> [Aim of the exercise]: Your reply should hold only the lines from the records below where "FFFFFF" occurs.

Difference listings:
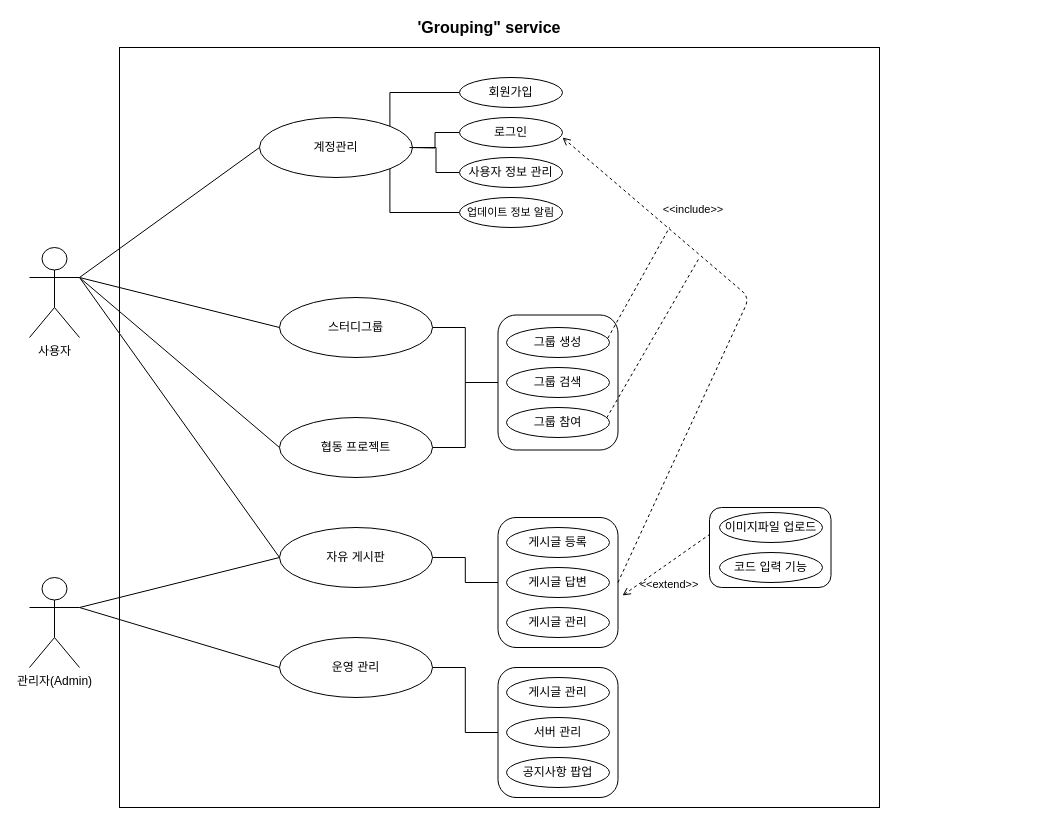
Above: Documents/UseCase Diagram_For_Grouping.drawio in dlwlsdn201/sideproject_grouping (draw.io), before the change. Source tidied: cells renumbered, new cells numbered last; positions are measured from the earlier drawing's top-left corner, leaving out a move shared by most shapes. Both pictures are drawn from the tidied source at 100%, with x=0, y=0 at pixel (29, 17).
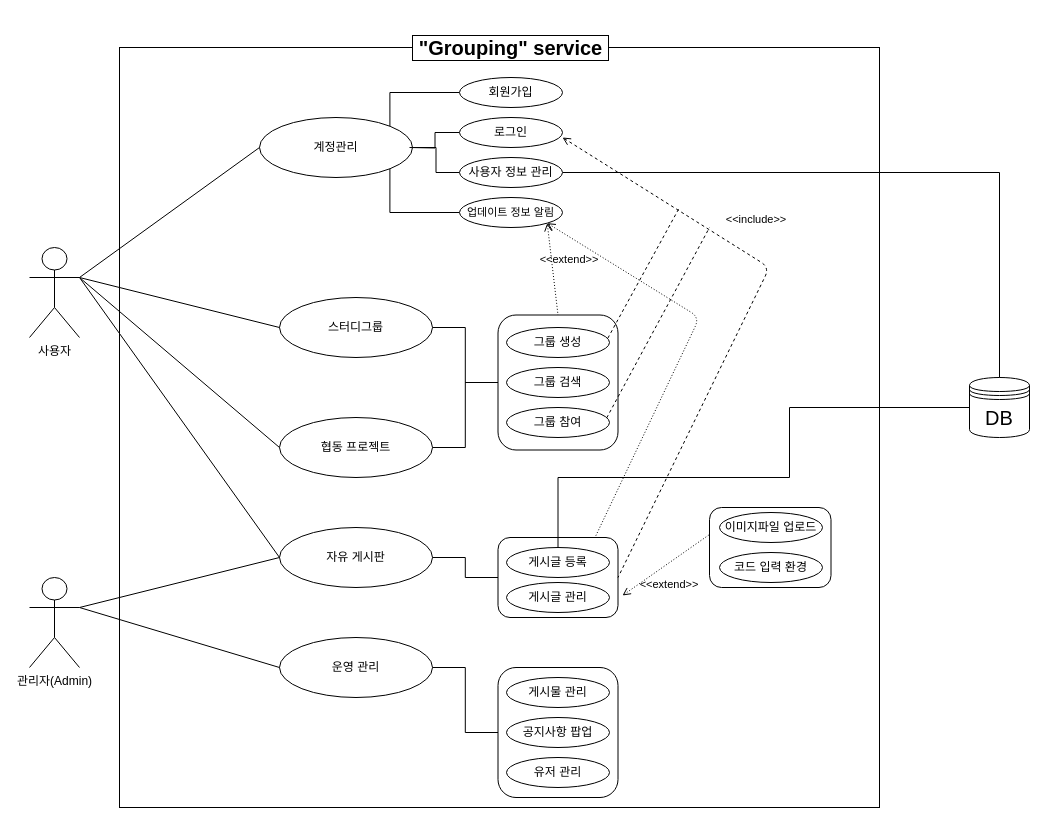
Above is the later version.

The change refers to these unchanged cells:
```xml
<mxCell id="22" value="&lt;font style=&quot;font-size: 11px&quot;&gt;업데이트 정보 알림&lt;/font&gt;" style="ellipse;whiteSpace=wrap;html=1;" parent="1" vertex="1">
  <mxGeometry x="430" y="180" width="103" height="30" as="geometry" />
</mxCell>
<mxCell id="24" value="사용자 정보 관리" style="ellipse;whiteSpace=wrap;html=1;" parent="1" vertex="1">
  <mxGeometry x="430" y="140" width="103" height="30" as="geometry" />
</mxCell>
<mxCell id="28" value="그룹 생성" style="ellipse;whiteSpace=wrap;html=1;" parent="1" vertex="1">
  <mxGeometry x="477" y="310" width="103" height="30" as="geometry" />
</mxCell>
<mxCell id="30" value="그룹 참여" style="ellipse;whiteSpace=wrap;html=1;" parent="1" vertex="1">
  <mxGeometry x="477" y="390" width="103" height="30" as="geometry" />
</mxCell>
```

What changed in the source:
```diff
@@
-    <mxCell id="16" value="'Grouping&quot; service" style="text;html=1;strokeColor=none;fillColor=none;align=center;verticalAlign=middle;whiteSpace=wrap;rounded=0;fontStyle=1;fontSize=16;" parent="1" vertex="1">
-      <mxGeometry x="340" width="240" height="20" as="geometry" />
+    <mxCell id="16" value="&amp;nbsp;&quot;Grouping&quot; service&amp;nbsp;" style="text;html=1;align=center;verticalAlign=middle;whiteSpace=wrap;rounded=0;fontStyle=1;fontSize=20;labelBackgroundColor=#FFFFFF;labelBorderColor=#000000;" parent="1" vertex="1">
+      <mxGeometry x="361.5" y="20" width="238.5" height="20" as="geometry" />
     </mxCell>
@@
+    <mxCell id="50" style="edgeStyle=orthogonalEdgeStyle;rounded=0;jettySize=auto;html=1;exitX=1;exitY=0.5;exitDx=0;exitDy=0;entryX=0.5;entryY=0;entryDx=0;entryDy=0;fontSize=20;startArrow=none;startFill=0;endArrow=none;endFill=0;" parent="1" edge="1" source="24" target="52">
+      <mxGeometry relative="1" as="geometry" />
+    </mxCell>
@@
     <mxCell id="32" style="rounded=1;whiteSpace=wrap;html=1;fontSize=16;" parent="1" vertex="1">
-      <mxGeometry x="468.5" y="500" width="120" height="130" as="geometry" />
+      <mxGeometry x="468.5" y="520" width="120" height="80" as="geometry" />
     </mxCell>
     <mxCell id="33" value="게시글 관리" style="ellipse;whiteSpace=wrap;html=1;" parent="1" vertex="1">
-      <mxGeometry x="477" y="590" width="103" height="30" as="geometry" />
+      <mxGeometry x="477" y="565" width="103" height="30" as="geometry" />
     </mxCell>
+    <mxCell id="51" style="edgeStyle=orthogonalEdgeStyle;rounded=0;jettySize=auto;html=1;exitX=0.5;exitY=0;exitDx=0;exitDy=0;entryX=0;entryY=0.5;entryDx=0;entryDy=0;startArrow=none;startFill=0;endArrow=none;endFill=0;fontSize=20;" parent="1" edge="1" source="34" target="52">
+      <mxGeometry relative="1" as="geometry">
+        <Array as="points">
+          <mxPoint x="529" y="460" />
+          <mxPoint x="760" y="460" />
+          <mxPoint x="760" y="390" />
+        </Array>
+      </mxGeometry>
+    </mxCell>
     <mxCell id="34" value="게시글 등록" style="ellipse;whiteSpace=wrap;html=1;" parent="1" vertex="1">
-      <mxGeometry x="477" y="510" width="103" height="30" as="geometry" />
+      <mxGeometry x="477" y="530" width="103" height="30" as="geometry" />
     </mxCell>
     <mxCell id="35" style="endArrow=none;dashed=1;html=1;fontSize=16;entryX=1;entryY=0.5;entryDx=0;entryDy=0;startArrow=open;startFill=0;" parent="1" edge="1" target="32">
       <mxGeometry relative="1" as="geometry">
         <mxPoint x="533" y="120" as="sourcePoint" />
         <Array as="points">
-          <mxPoint x="720" y="280" />
+          <mxPoint x="740" y="250" />
         </Array>
       </mxGeometry>
     </mxCell>
     <mxCell id="36" value="&lt;font style=&quot;font-size: 11px&quot;&gt;&amp;lt;&amp;lt;include&amp;gt;&amp;gt;&lt;/font&gt;" style="text;html=1;strokeColor=none;fillColor=none;align=center;verticalAlign=middle;whiteSpace=wrap;rounded=0;fontSize=16;" parent="1" vertex="1">
-      <mxGeometry x="644" y="180" width="40" height="20" as="geometry" />
+      <mxGeometry x="707" y="190" width="40" height="20" as="geometry" />
     </mxCell>
     <mxCell id="37" style="endArrow=none;dashed=1;html=1;fontSize=16;exitX=0.984;exitY=0.355;exitDx=0;exitDy=0;exitPerimeter=0;" parent="1" edge="1" source="28">
       <mxGeometry relative="1" as="geometry">
-        <mxPoint x="640" y="210" as="targetPoint" />
+        <mxPoint x="650" y="190" as="targetPoint" />
       </mxGeometry>
     </mxCell>
     <mxCell id="38" style="endArrow=none;dashed=1;html=1;fontSize=16;exitX=0.973;exitY=0.345;exitDx=0;exitDy=0;exitPerimeter=0;" parent="1" edge="1" source="30">
       <mxGeometry relative="1" as="geometry">
-        <mxPoint x="670" y="240" as="targetPoint" />
+        <mxPoint x="680" y="210" as="targetPoint" />
       </mxGeometry>
     </mxCell>
-    <mxCell id="39" style="endArrow=none;dashed=1;html=1;fontSize=16;startArrow=open;startFill=0;" parent="1" edge="1">
+    <mxCell id="39" style="endArrow=none;dashed=1;html=1;fontSize=16;startArrow=open;startFill=0;dashPattern=1 2;" parent="1" edge="1">
       <mxGeometry relative="1" as="geometry">
         <mxPoint x="593" y="578" as="sourcePoint" />
         <mxPoint x="690" y="510" as="targetPoint" />
       </mxGeometry>
     </mxCell>
@@
-    <mxCell id="42" value="코드 입력 기능" style="ellipse;whiteSpace=wrap;html=1;" parent="1" vertex="1">
+    <mxCell id="42" value="코드 입력 환경" style="ellipse;whiteSpace=wrap;html=1;" parent="1" vertex="1">
       <mxGeometry x="690" y="535" width="103" height="30" as="geometry" />
     </mxCell>
@@
-    <mxCell id="44" value="게시글 답변" style="ellipse;whiteSpace=wrap;html=1;" parent="1" vertex="1">
-      <mxGeometry x="477" y="550" width="103" height="30" as="geometry" />
-    </mxCell>
@@
-    <mxCell id="47" value="게시글 관리" style="ellipse;whiteSpace=wrap;html=1;" parent="1" vertex="1">
+    <mxCell id="47" value="게시물 관리" style="ellipse;whiteSpace=wrap;html=1;" parent="1" vertex="1">
       <mxGeometry x="477" y="660" width="103" height="30" as="geometry" />
     </mxCell>
-    <mxCell id="48" value="서버 관리" style="ellipse;whiteSpace=wrap;html=1;" parent="1" vertex="1">
-      <mxGeometry x="477" y="700" width="103" height="30" as="geometry" />
-    </mxCell>
     <mxCell id="49" value="공지사항 팝업" style="ellipse;whiteSpace=wrap;html=1;" parent="1" vertex="1">
-      <mxGeometry x="477" y="740" width="103" height="30" as="geometry" />
+      <mxGeometry x="477" y="700" width="103" height="30" as="geometry" />
     </mxCell>
+    <mxCell id="52" value="DB" style="shape=datastore;whiteSpace=wrap;html=1;rounded=0;labelBackgroundColor=#FFFFFF;fillColor=none;fontSize=20;" parent="1" vertex="1">
+      <mxGeometry x="940" y="360" width="60" height="60" as="geometry" />
+    </mxCell>
+    <mxCell id="53" value="유저 관리" style="ellipse;whiteSpace=wrap;html=1;" parent="1" vertex="1">
+      <mxGeometry x="477" y="740" width="103" height="30" as="geometry" />
+    </mxCell>
+    <mxCell id="54" style="endArrow=none;dashed=1;html=1;fontSize=16;entryX=1;entryY=0.5;entryDx=0;entryDy=0;startArrow=open;startFill=0;exitX=1;exitY=1;exitDx=0;exitDy=0;dashPattern=1 2;" parent="1" edge="1" source="22">
+      <mxGeometry relative="1" as="geometry">
+        <mxPoint x="528.5" y="297.5" as="targetPoint" />
+      </mxGeometry>
+    </mxCell>
+    <mxCell id="55" style="endArrow=none;dashed=1;html=1;fontSize=16;entryX=1;entryY=0.5;entryDx=0;entryDy=0;startArrow=open;startFill=0;exitX=1;exitY=1;exitDx=0;exitDy=0;dashPattern=1 2;" parent="1" edge="1" source="22">
+      <mxGeometry relative="1" as="geometry">
+        <mxPoint x="565.5" y="520" as="targetPoint" />
+        <Array as="points">
+          <mxPoint x="670" y="300" />
+        </Array>
+      </mxGeometry>
+    </mxCell>
+    <mxCell id="56" value="&lt;font style=&quot;font-size: 11px&quot;&gt;&amp;lt;&amp;lt;extend&amp;gt;&amp;gt;&lt;/font&gt;" style="text;html=1;strokeColor=none;fillColor=none;align=center;verticalAlign=middle;whiteSpace=wrap;rounded=0;fontSize=16;" parent="1" vertex="1">
+      <mxGeometry x="520" y="230" width="40" height="20" as="geometry" />
+    </mxCell>
```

> [Answer section]:
+    <mxCell id="16" value="&amp;nbsp;&quot;Grouping&quot; service&amp;nbsp;" style="text;html=1;align=center;verticalAlign=middle;whiteSpace=wrap;rounded=0;fontStyle=1;fontSize=20;labelBackgroundColor=#FFFFFF;labelBorderColor=#000000;" parent="1" vertex="1">
+    <mxCell id="52" value="DB" style="shape=datastore;whiteSpace=wrap;html=1;rounded=0;labelBackgroundColor=#FFFFFF;fillColor=none;fontSize=20;" parent="1" vertex="1">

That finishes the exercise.